Tuesday, May 23, 2006

gonzales' selective commitment to enforce laws

The Washingon Post correctly thinks that if prosecutors acted on de facto Attorney General/apologist for torture Alberto Gonzales' insinuation that the 1917 Espionage Act could be used against journalists who publish classified information, it would be a radical and outrageous blow against freedom of the press. But I was also struck by how Gonzales' answered the question about this:
There are some statutes on the book which, if you read the language carefully, would seem to indicate that that is a possibility. That's a policy judgment by the Congress in passing that kind of legislation. We have an obligation to enforce those laws.
So, can we take this as an indication that the de facto Administration WILL enforce laws passed by Congress? That their bullshit use of signing statements to essentially nullify laws duly passed by Congress is no longer Administration policy? That the Administration cares so much about how Congress feels about the laws it passes that it will, no matter how regretfully, feel obliged to enforce them all?

No. This is just another example of the hypocrisy and sheer disdain for the law of this Administration. They will use an obsolete law from the First World War to hush the press and make it harder for all of us to expose the Administration's illegal acts and numerous mistakes, piously claiming they are required to uphold the law.

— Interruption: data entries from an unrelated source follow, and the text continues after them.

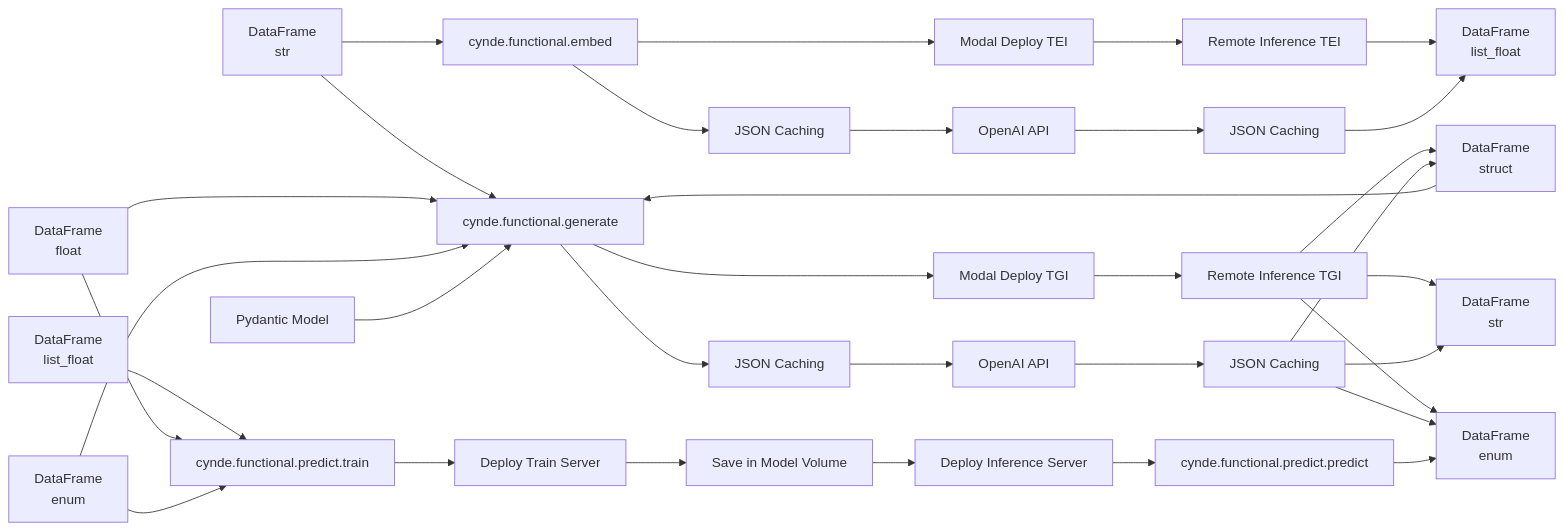
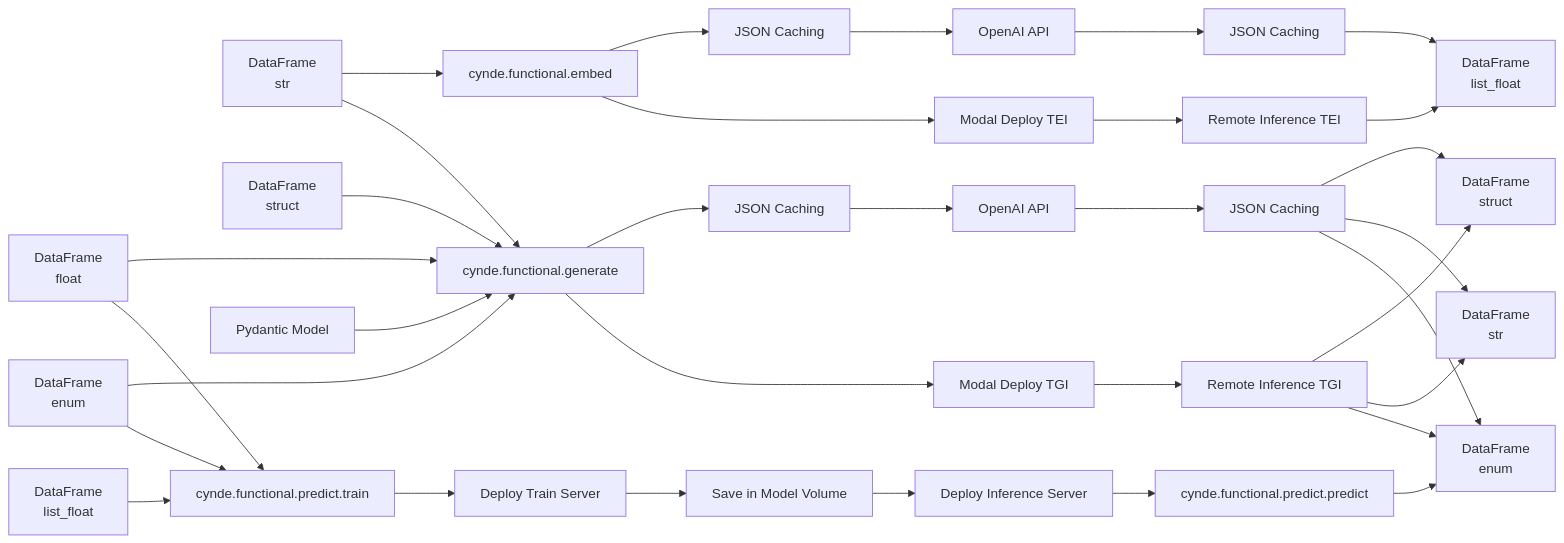
Before and after one commit to Neural-Dragon-AI/Cynde: the diagram in drawings.md, drawn with Mermaid. The commit also changed other lines of this file, not shown here.

````diff
--- a/drawings.md
+++ b/drawings.md
@@ -3,39 +3,39 @@
 ```mermaid
 graph LR
     A[DataFrame<br>str] --> B[cynde.functional.embed]
     A --> C[cynde.functional.generate]
     D[DataFrame<br>float] --> C
     E[DataFrame<br>enum] --> C
-    G[DataFrame<br>list_float] --> F[cynde.functional.predict.train]
-    D --> F
+    T[DataFrame<br>struct] --> C
+    D --> F[cynde.functional.predict.train]
     E --> F
-    T[DataFrame<br>struct] --> C
+    G[DataFrame<br>list_float] --> F
 
     H[Pydantic Model] --> C
 
     B --> I[JSON Caching]
     B --> J[Modal Deploy TEI]
     I --> K[OpenAI API]
     J --> L[Remote Inference TEI]
     K --> M[JSON Caching]
     L --> N[DataFrame<br>list_float]
     M --> N
 
     C --> O[JSON Caching]
     C --> P[Modal Deploy TGI]
     O --> Q[OpenAI API]
     P --> R[Remote Inference TGI]
     Q --> S[JSON Caching]
-    R --> T
+    R --> T2[DataFrame<br>struct]
     R --> A2[DataFrame<br>str]
     R --> E2[DataFrame<br>enum]
-    S --> T
+    S --> T2
     S --> A2
     S --> E2
 
     F --> U[Deploy Train Server]
     U --> V[Save in Model Volume]
     V --> W[Deploy Inference Server]
     W --> X[cynde.functional.predict.predict]
     X --> E2
 ```
````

But you know damn well they'll continue to ignore laws and regulations that make torture illegal, or that require warrants to do domestic wiretaps, or that require the identity of CIA undercover agents to be protected, or anything else that gets in the way of the Imperial Presidency that Cheney/Bush and their lawyer toady Gonzales/Yoo/Addington acolytes have been constructing.